- The risk is the chance that somebody could be harmed by these and other hazards, together with an indication of how serious the harm could be. In other words it is a function of likelihood and consequence.
The HSE suggest there are five steps to risk assessment.
Step 1: Identify the hazards;
Step 2: Decide who might be harmed and how;
Step 3: Evaluate the risks and decide on precautions (including what more can be done to reduce risks on top of what is already in place);
Step 4: Record your findings and implement them;
Step 5: Review your assessment and update if necessary.
1.2.1 Identifying who may be harmed
When carrying out risk assessment, the main groups of people to be considered include:
- Members of the public (on premises);
Special attention is required for vulnerable people who may be at a greater risk than the general population and so may require additional precautions. These groups include:
- Young workers;
- Trainees (of any age);
- People with disabilities and special needs that may make them physically more vulnerable or affect their ability to take precautions because of their physical capabilities or being unable to understand the requirements;
- New and expectant mothers (including affects to unborn and young babies via the mother).
1.2.2 Practical aspects for carrying out a risk assessment

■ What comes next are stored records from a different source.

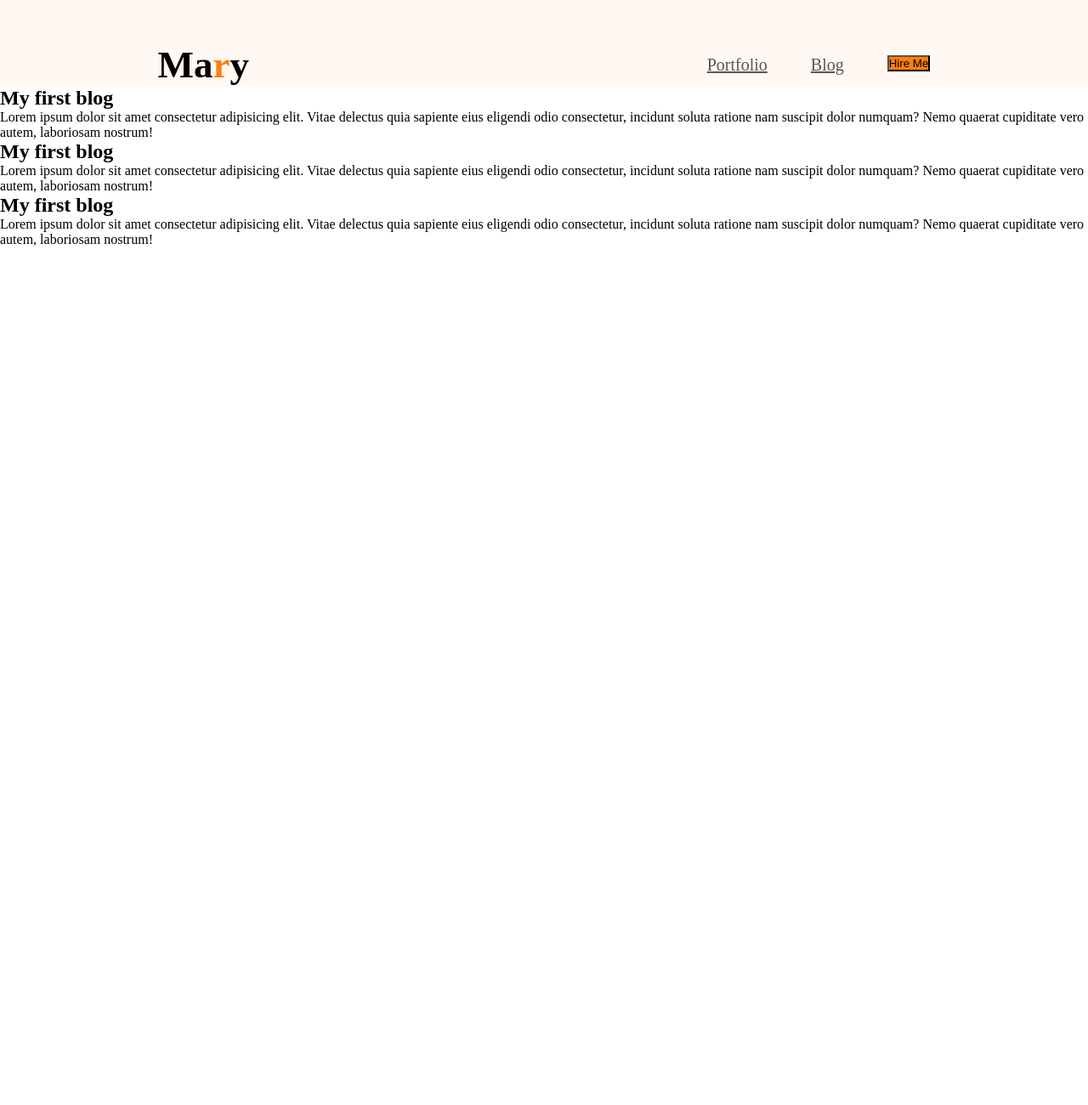
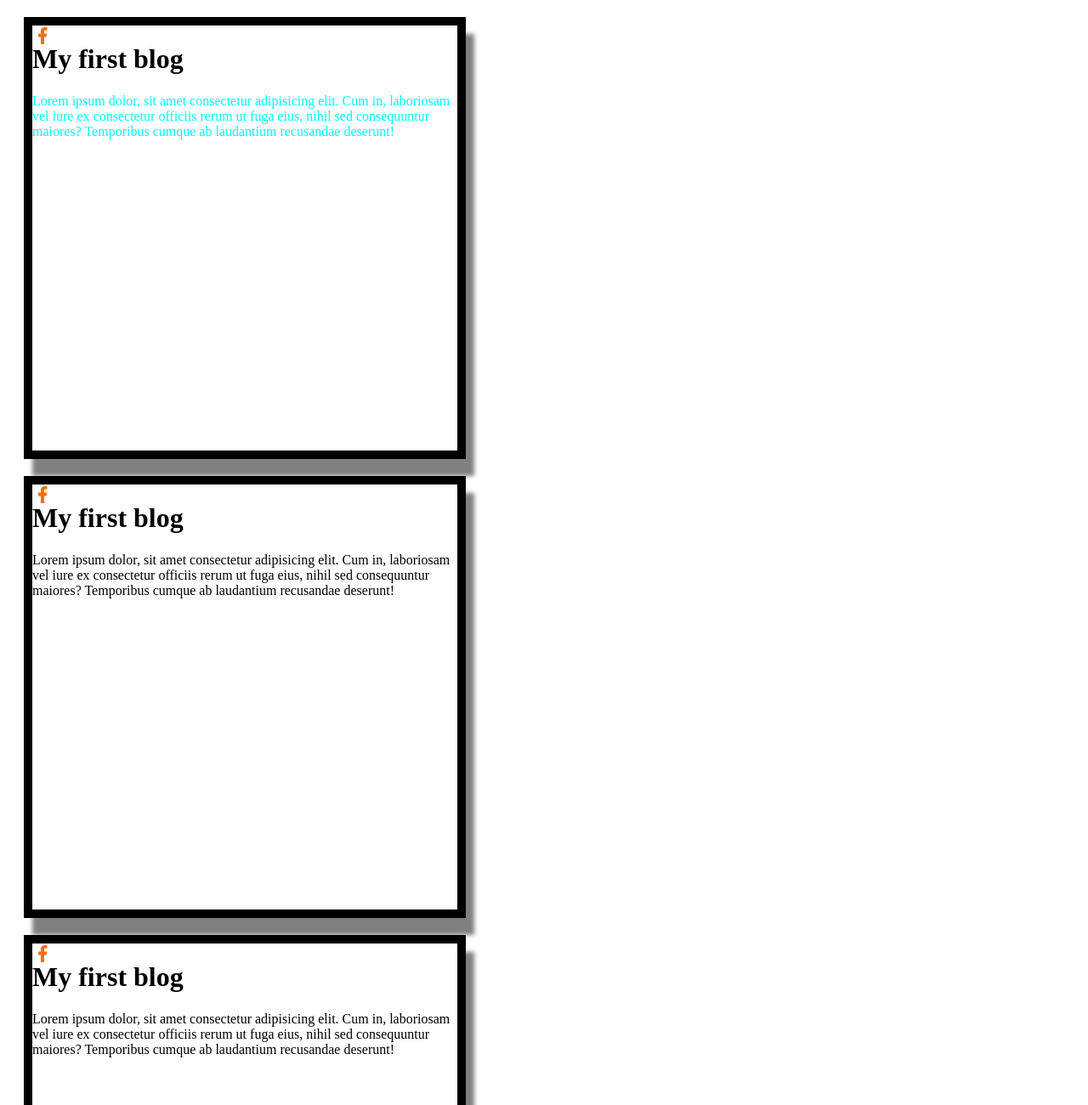
Before and after one commit to minajarifa/portfolio-1, a plain HTML site: page index.html in a window 1280 px wide. Shown: the top 1300 px of the page at 85% size. Before the commit the page ends 800 px from the top, so only its background shows below. Drawn offline with Linux system fonts and the light colour scheme.

Commit message:
css file added

```diff
--- a/index.html
+++ b/index.html
@@ -4,18 +4,18 @@
     <meta charset="UTF-8" />
     <meta name="viewport" content="width=device-width, initial-scale=1.0" />
     <title>MY first website</title>
-    <link rel="stylesheet" href="style/portfolio.css" />
+    <link rel="stylesheet" href="style/style.css" />
+    <!-- <link rel="stylesheet" href="style/portfolio.css"> -->
     <link rel="preconnect" href="https://fonts.googleapis.com" />
     <link rel="preconnect" href="https://fonts.gstatic.com" crossorigin />
     <link
       href="https://fonts.googleapis.com/css2?family=Open+Sans:ital,wght@0,300..800;1,300..800&display=swap"
       rel="stylesheet"
     />
-
   </head>
   <body>
     <!-- hear start -->
-    <header>
+    <!-- <header>
       <nav>
         <div class="logo">
           <h2>Ma<span class="color-orange">r</span>y</h2>
@@ -26,23 +26,36 @@
           <li><button class="btn">Hire Me</button></li>
         </ul>
       </nav>
-    </header>
+    </header> -->
     <!-- hear end -->
 
-    <!-- banner start -->
-   <section class="blog">
-    <h1>My first blog</h1>
-    <p class="blog">Lorem ipsum dolor sit amet consectetur adipisicing elit. Vitae delectus quia sapiente eius eligendi odio consectetur, incidunt soluta ratione nam suscipit dolor numquam? Nemo quaerat cupiditate vero autem, laboriosam nostrum!</p>
-   </section>
-   <section class="blog">
-    <h1>My first blog</h1>
-    <p class="blog">Lorem ipsum dolor sit amet consectetur adipisicing elit. Vitae delectus quia sapiente eius eligendi odio consectetur, incidunt soluta ratione nam suscipit dolor numquam? Nemo quaerat cupiditate vero autem, laboriosam nostrum!</p>
-   </section>
-   <!-- banner end -->
-   <section class="blog">
-    <h1>My first blog</h1>
-    <p class="blog">Lorem ipsum dolor sit amet consectetur adipisicing elit. Vitae delectus quia sapiente eius eligendi odio consectetur, incidunt soluta ratione nam suscipit dolor numquam? Nemo quaerat cupiditate vero autem, laboriosam nostrum!</p>
-   </section>
+    <div class="article">
+      <h1>My first blog</h1>
+      <p style="color: aqua;">
+        Lorem ipsum dolor, sit amet consectetur adipisicing elit. Cum in,
+        laboriosam vel iure ex consectetur officiis rerum ut fuga eius, nihil
+        sed consequuntur maiores? Temporibus cumque ab laudantium recusandae
+        deserunt!
+      </p>
+    </div>
+    <div class="article">
+      <h1>My first blog</h1>
+      <p>
+        Lorem ipsum dolor, sit amet consectetur adipisicing elit. Cum in,
+        laboriosam vel iure ex consectetur officiis rerum ut fuga eius, nihil
+        sed consequuntur maiores? Temporibus cumque ab laudantium recusandae
+        deserunt!
+      </p>
+    </div>
+    <div class="article">
+      <h1>My first blog</h1>
+      <p>
+        Lorem ipsum dolor, sit amet consectetur adipisicing elit. Cum in,
+        laboriosam vel iure ex consectetur officiis rerum ut fuga eius, nihil
+        sed consequuntur maiores? Temporibus cumque ab laudantium recusandae
+        deserunt!
+      </p>
+    </div>
     <footer></footer>
   </body>
 </html>
--- /dev/null
+++ b/style/style.css
@@ -0,0 +1,10 @@
+.article{
+    border: 10px solid black;
+    /* background-color: lightpink; */
+    margin: 20px;
+    width: 500px;
+    box-shadow: 10px 20px 5px gray;
+    height: 500px;
+    background-image: url('/images/icons/facebook.png');
+    background-repeat: no-repeat;
+}
```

Risk assessment is best carried out by a team of people, who ideally have different backgrounds and experiences. This makes it more likely that all issues are considered and that the assessment is objective and realistic. It is important to recognise that it is natural for people to become complacent to the risks they experience on a regular basis to the point where they can fail to see hazards that are present. For this reason it is useful to involve people who are not overly familiar with the situations being assessed, possibly coming from another department or brought in from a separate organisation.
Risk assessment should not be a desk-based paperwork exercise. Wherever possible the activity being assessed should be observed and the people carrying out the activity asked for their opinions. Assessment team members need to have competence in carrying out risk assessment as well as a wide ranging knowledge of potential hazards and practical controls.
1.2.3 Reviewing risk assessments
Risk assessments need to reflect reality so it is important that they are reviewed whenever changes occur to the way tasks are performed, equipment and materials used (including type and quantity), and the people likely to be harmed. Also, whenever new information becomes available that may affect the assessment, including as a result of an incident, following an audit or when a process is shown to not be working as expected. New legislation may change the requirements or emphasis on risk assessment, with the general trend being for it to be more risk-based and less prescriptive.
The HSAW act 1974 places a general duty on employers to ensure the health, safety and welfare at work of all employees so far as is reasonably practicable. Also, there is a legal duty under MHSW regulations 1999 to carry out risk assessment and, if five or more people are employed, it is necessary to record all significant findings.
1.3.1 Suitable and sufficient
The requirement of UK legislation is to develop risk assessments that are suitable and sufficient. To satisfy this it is necessary to demonstrate that:
- All significant hazards have been identified;
- The risks have been properly evaluated considering likelihood and severity of harm;
- Measures necessary to achieve acceptable levels of risk have been identified;
- Actions have been prioritised to reduce risks;
- The assessment will be valid for some time;
- Actual conditions and events likely to occur have been considered during the assessment;
- Everyone who may be harmed has been identified and considered.